Undersea gas fires Egypt’s regional energy dreams
Newly discovered gas reserves give Egyptian economy a boost; petrochemicals to follow up Egypt is looking to use its vast, newly tapped undersea gas reserves to establish itself as a key energy exporter and revive its flagging economy. Encouraged by the discovery of huge natural gasfields in the Mediterranean, Cairo has in recent months signed gas deals with neighbouring Israel as well as Cyprus and Greece. Former oil minister Osama Kamal said Egypt has a “plan to become a regional energy hub”. In the past year, gas has started flowing from four major fields off Egypt’s Mediterranean coast, including the vast Zohr field, inaugurated with great ceremony by President Abdul Fattah Al Sissi.

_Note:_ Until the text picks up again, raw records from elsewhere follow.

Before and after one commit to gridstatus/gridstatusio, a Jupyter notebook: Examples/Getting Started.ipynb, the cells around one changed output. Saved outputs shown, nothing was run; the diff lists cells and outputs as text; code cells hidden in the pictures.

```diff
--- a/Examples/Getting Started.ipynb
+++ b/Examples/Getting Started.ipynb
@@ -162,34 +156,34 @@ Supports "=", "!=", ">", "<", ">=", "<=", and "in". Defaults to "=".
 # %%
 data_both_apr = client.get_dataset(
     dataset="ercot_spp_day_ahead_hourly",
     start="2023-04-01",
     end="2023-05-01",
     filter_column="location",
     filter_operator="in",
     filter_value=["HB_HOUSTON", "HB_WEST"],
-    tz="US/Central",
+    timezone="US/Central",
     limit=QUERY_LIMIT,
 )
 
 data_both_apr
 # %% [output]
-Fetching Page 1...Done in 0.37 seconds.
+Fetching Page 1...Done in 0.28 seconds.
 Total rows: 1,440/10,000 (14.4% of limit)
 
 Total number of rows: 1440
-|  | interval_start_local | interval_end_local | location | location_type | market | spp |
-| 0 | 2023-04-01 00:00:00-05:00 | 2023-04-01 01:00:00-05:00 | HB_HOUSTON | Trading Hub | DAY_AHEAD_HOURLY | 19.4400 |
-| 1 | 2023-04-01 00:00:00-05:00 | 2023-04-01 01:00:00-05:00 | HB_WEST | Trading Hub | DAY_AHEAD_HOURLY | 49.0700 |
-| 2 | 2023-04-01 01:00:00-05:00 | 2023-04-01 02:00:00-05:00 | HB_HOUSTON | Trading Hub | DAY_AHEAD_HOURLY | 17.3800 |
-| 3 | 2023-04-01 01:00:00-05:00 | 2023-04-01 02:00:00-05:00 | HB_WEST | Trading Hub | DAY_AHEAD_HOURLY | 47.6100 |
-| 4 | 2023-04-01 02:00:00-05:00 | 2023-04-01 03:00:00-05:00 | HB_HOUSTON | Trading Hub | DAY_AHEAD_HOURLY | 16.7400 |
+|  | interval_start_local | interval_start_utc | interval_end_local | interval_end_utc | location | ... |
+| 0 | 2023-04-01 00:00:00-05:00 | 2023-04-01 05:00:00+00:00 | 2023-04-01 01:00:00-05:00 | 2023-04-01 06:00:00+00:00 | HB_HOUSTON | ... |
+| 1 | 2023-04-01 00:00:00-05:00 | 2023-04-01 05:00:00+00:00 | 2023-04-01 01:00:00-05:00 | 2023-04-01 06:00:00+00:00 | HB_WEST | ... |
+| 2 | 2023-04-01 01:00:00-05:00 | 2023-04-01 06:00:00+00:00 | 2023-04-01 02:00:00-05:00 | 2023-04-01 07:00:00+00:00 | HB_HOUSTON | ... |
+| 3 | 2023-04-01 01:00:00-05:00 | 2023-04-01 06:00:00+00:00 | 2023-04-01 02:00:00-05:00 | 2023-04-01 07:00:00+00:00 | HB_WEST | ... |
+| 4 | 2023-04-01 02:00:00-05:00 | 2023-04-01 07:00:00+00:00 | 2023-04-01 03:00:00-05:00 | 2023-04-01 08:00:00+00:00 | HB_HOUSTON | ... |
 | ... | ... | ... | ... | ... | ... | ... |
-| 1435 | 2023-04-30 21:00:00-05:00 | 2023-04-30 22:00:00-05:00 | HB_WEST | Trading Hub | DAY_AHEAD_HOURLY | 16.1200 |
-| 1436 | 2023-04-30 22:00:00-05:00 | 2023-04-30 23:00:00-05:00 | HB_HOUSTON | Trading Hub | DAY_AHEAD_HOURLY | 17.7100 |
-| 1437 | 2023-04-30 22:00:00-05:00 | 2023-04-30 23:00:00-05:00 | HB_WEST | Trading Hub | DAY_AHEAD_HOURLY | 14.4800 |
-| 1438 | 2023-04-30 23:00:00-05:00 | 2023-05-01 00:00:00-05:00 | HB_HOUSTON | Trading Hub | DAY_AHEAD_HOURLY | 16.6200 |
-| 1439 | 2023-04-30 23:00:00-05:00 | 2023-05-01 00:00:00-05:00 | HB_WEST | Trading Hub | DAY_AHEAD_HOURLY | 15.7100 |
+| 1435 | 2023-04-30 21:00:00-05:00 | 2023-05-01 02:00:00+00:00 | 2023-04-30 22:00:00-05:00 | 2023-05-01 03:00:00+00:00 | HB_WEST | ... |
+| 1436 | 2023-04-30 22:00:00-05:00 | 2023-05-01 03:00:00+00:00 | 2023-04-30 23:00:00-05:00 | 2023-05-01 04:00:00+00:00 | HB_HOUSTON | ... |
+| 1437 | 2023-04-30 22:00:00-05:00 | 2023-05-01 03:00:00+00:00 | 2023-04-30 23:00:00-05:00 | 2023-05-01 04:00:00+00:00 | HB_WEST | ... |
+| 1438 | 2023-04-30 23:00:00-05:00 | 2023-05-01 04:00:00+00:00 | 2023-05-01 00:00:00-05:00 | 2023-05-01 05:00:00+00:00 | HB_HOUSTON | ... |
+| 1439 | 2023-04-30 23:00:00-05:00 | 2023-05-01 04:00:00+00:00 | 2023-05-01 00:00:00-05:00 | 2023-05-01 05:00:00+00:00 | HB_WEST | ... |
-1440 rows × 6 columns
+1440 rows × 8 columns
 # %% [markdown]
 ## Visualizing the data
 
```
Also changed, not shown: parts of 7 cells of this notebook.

Discovered in 2015 by Italian energy giant Eni, Zohr is the biggest gasfield so far found in Egyptian waters. The immediate upshot has been that since September, the Arab world’s most populous country has been able to halt imports of liquefied natural gas (LNG), which last year cost it some $220 million (Dh808 million) per month. Economic pipeline Coming after a financial crisis that pushed Cairo in 2016 to take a $12 billion loan from the International Monetary Fund (IMF), the gas has proved a lifeline. Egypt’s budget deficit, which hit a record 103 per cent of GDP in the financial year 2016-17, has since fallen to 93 per cent. Gas production has now hit 184 million cubic metres a day. Having met its own needs, Cairo is looking to kick-start exports and extend its regional influence. It has signed deals to import gas from neighbouring countries for liquefaction at installations on its Mediterranean coast, ready for re-export to Europe. In September, Egypt signed a deal with Cyprus to build a pipeline to pump Cypriot gas hundreds of kilometres to Egypt for processing, before being exported to Europe. That came amid tensions between Egypt and Turkey — which has supported the Muslim Brotherhood, seen by Cairo as a terrorist organisation, and has troops in breakaway northern Cyprus. In February, Egypt — the only Arab state apart from Jordan to have a peace deal with Israel — inked an agreement to import gas from the latter’s Tamar and Leviathan reservoirs. A US-Israeli consortium leading the development of Israel’s offshore gas reserves in September announced it would buy part of a disused pipeline connecting the Israeli coastal city of Ashqelon with the northern Sinai Peninsula. That would bypass a land pipeline across the Sinai that was repeatedly targeted by jihadists in 2011 and 2012. The $15-billion deal will see some 64 billion cubic metres of gas pumped in from the Israeli fields over 10 years. Independent news website Mada Masr reported that Egypt’s General Intelligence Service is the majority shareholder in East Gas, which will earn the largest part of the profits from the import of Israeli gas and its resale to the Egyptian state. Kamal said he sees “no problem” in that, adding that the agency has held a majority stake in the firm since 2003. “That guarantees the protection of Egyptian interests,” he said. Ezzat Abdul Aziz, former president of the Egyptian Atomic Energy Agency, said the projects were “of vital importance for Egypt” and would have direct returns for the Egyptian economy. They “confirm the strategic importance of Egypt and allow it to take advantage of its location between producing countries in the east and consuming countries of the West”, he said. Expanding energy ambitions The Egyptian state is also hoping to rake in billions of dollars in revenues from petro-chemicals. Its regional energy ambitions are “not limited to the natural gas sector, but also involve major projects in the petroleum and petrochemical sectors,” said former oil minister Kamal. Minister of Petroleum and Mineral Resources Tarek Al Molla recently announced a deal to expand the Midor refinery in the Egyptian capital, to boost its output by some 60 per cent. On top of that, the new Mostorod refinery in northern Cairo is set to produce 4.4 million tonnes of petroleum products a year after it comes online by next May, according to Ahmad Heikal, president of Egyptian investment firm Citadel Capital. That alone will save the state $2 billion a year on petrochemical imports, which last year cost it some $5.2 billion. Egypt is also investing in a processing plant on the Red Sea that could produce some four million tonnes of petro-products a year as well as creating 3,000 jobs in a country where unemployment is rife.